[The task] Every single entry needs to appear again exactly as given.
==== Task inputs
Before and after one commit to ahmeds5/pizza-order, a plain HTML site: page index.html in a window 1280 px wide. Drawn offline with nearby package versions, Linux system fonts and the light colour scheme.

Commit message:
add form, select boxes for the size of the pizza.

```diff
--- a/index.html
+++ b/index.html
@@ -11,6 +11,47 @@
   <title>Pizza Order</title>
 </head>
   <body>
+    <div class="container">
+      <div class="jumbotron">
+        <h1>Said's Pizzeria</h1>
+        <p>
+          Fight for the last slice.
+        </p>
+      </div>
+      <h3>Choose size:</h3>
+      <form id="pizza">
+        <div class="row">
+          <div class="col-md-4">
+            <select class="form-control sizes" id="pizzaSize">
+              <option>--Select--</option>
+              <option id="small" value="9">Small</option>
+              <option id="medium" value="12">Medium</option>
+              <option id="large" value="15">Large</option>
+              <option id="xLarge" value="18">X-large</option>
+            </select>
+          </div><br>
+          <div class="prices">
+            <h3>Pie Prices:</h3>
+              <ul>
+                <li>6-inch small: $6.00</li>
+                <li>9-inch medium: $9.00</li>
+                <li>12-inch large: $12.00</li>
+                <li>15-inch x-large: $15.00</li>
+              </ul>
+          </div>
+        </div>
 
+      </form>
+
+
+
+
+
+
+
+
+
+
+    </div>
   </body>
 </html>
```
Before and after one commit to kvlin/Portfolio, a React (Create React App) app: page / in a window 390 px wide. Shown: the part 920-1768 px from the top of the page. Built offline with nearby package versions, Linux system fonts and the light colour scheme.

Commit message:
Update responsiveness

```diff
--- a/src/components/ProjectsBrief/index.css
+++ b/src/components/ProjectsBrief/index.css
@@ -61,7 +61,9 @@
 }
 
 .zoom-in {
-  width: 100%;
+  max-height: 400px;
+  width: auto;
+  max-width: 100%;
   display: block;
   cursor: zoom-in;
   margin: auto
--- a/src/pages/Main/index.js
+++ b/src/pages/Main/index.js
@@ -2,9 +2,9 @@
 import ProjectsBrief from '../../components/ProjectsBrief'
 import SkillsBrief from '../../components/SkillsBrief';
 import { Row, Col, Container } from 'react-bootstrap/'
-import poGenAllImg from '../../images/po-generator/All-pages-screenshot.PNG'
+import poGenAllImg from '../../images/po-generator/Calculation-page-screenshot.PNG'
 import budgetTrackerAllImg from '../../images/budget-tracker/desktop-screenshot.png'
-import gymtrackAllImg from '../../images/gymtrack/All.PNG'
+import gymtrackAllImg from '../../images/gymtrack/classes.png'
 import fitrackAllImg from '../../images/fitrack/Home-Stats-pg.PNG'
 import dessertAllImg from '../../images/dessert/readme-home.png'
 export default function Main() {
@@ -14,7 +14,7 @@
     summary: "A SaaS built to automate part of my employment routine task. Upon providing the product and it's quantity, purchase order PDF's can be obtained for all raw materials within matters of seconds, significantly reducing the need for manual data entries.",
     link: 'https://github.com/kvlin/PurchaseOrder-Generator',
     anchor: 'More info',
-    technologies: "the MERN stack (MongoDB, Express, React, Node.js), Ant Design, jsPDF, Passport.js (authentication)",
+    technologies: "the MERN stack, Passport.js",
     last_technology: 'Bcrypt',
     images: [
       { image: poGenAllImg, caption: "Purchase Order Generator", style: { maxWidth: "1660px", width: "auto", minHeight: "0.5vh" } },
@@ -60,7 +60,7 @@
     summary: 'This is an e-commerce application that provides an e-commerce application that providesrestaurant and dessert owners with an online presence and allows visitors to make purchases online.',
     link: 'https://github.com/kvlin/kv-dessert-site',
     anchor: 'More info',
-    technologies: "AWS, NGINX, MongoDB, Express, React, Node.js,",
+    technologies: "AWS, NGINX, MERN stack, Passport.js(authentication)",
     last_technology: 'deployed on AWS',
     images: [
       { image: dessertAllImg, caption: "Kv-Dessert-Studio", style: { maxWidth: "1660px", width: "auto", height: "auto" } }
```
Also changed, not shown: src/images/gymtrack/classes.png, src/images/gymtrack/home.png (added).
========
[Answer space]
Before and after one commit to ahmeds5/pizza-order, a plain HTML site: page index.html in a window 1280 px wide. Drawn offline with nearby package versions, Linux system fonts and the light colour scheme.

Commit message:
add form, select boxes for the size of the pizza.

```diff
--- a/index.html
+++ b/index.html
@@ -11,6 +11,47 @@
   <title>Pizza Order</title>
 </head>
   <body>
+    <div class="container">
+      <div class="jumbotron">
+        <h1>Said's Pizzeria</h1>
+        <p>
+          Fight for the last slice.
+        </p>
+      </div>
+      <h3>Choose size:</h3>
+      <form id="pizza">
+        <div class="row">
+          <div class="col-md-4">
+            <select class="form-control sizes" id="pizzaSize">
+              <option>--Select--</option>
+              <option id="small" value="9">Small</option>
+              <option id="medium" value="12">Medium</option>
+              <option id="large" value="15">Large</option>
+              <option id="xLarge" value="18">X-large</option>
+            </select>
+          </div><br>
+          <div class="prices">
+            <h3>Pie Prices:</h3>
+              <ul>
+                <li>6-inch small: $6.00</li>
+                <li>9-inch medium: $9.00</li>
+                <li>12-inch large: $12.00</li>
+                <li>15-inch x-large: $15.00</li>
+              </ul>
+          </div>
+        </div>
 
+      </form>
+
+
+
+
+
+
+
+
+
+
+    </div>
   </body>
 </html>
```
Before and after one commit to kvlin/Portfolio, a React (Create React App) app: page / in a window 390 px wide. Shown: the part 920-1768 px from the top of the page. Built offline with nearby package versions, Linux system fonts and the light colour scheme.

Commit message:
Update responsiveness

```diff
--- a/src/components/ProjectsBrief/index.css
+++ b/src/components/ProjectsBrief/index.css
@@ -61,7 +61,9 @@
 }
 
 .zoom-in {
-  width: 100%;
+  max-height: 400px;
+  width: auto;
+  max-width: 100%;
   display: block;
   cursor: zoom-in;
   margin: auto
--- a/src/pages/Main/index.js
+++ b/src/pages/Main/index.js
@@ -2,9 +2,9 @@
 import ProjectsBrief from '../../components/ProjectsBrief'
 import SkillsBrief from '../../components/SkillsBrief';
 import { Row, Col, Container } from 'react-bootstrap/'
-import poGenAllImg from '../../images/po-generator/All-pages-screenshot.PNG'
+import poGenAllImg from '../../images/po-generator/Calculation-page-screenshot.PNG'
 import budgetTrackerAllImg from '../../images/budget-tracker/desktop-screenshot.png'
-import gymtrackAllImg from '../../images/gymtrack/All.PNG'
+import gymtrackAllImg from '../../images/gymtrack/classes.png'
 import fitrackAllImg from '../../images/fitrack/Home-Stats-pg.PNG'
 import dessertAllImg from '../../images/dessert/readme-home.png'
 export default function Main() {
@@ -14,7 +14,7 @@
     summary: "A SaaS built to automate part of my employment routine task. Upon providing the product and it's quantity, purchase order PDF's can be obtained for all raw materials within matters of seconds, significantly reducing the need for manual data entries.",
     link: 'https://github.com/kvlin/PurchaseOrder-Generator',
     anchor: 'More info',
-    technologies: "the MERN stack (MongoDB, Express, React, Node.js), Ant Design, jsPDF, Passport.js (authentication)",
+    technologies: "the MERN stack, Passport.js",
     last_technology: 'Bcrypt',
     images: [
       { image: poGenAllImg, caption: "Purchase Order Generator", style: { maxWidth: "1660px", width: "auto", minHeight: "0.5vh" } },
@@ -60,7 +60,7 @@
     summary: 'This is an e-commerce application that provides an e-commerce application that providesrestaurant and dessert owners with an online presence and allows visitors to make purchases online.',
     link: 'https://github.com/kvlin/kv-dessert-site',
     anchor: 'More info',
-    technologies: "AWS, NGINX, MongoDB, Express, React, Node.js,",
+    technologies: "AWS, NGINX, MERN stack, Passport.js(authentication)",
     last_technology: 'deployed on AWS',
     images: [
       { image: dessertAllImg, caption: "Kv-Dessert-Studio", style: { maxWidth: "1660px", width: "auto", height: "auto" } }
```
Also changed, not shown: src/images/gymtrack/classes.png, src/images/gymtrack/home.png (added).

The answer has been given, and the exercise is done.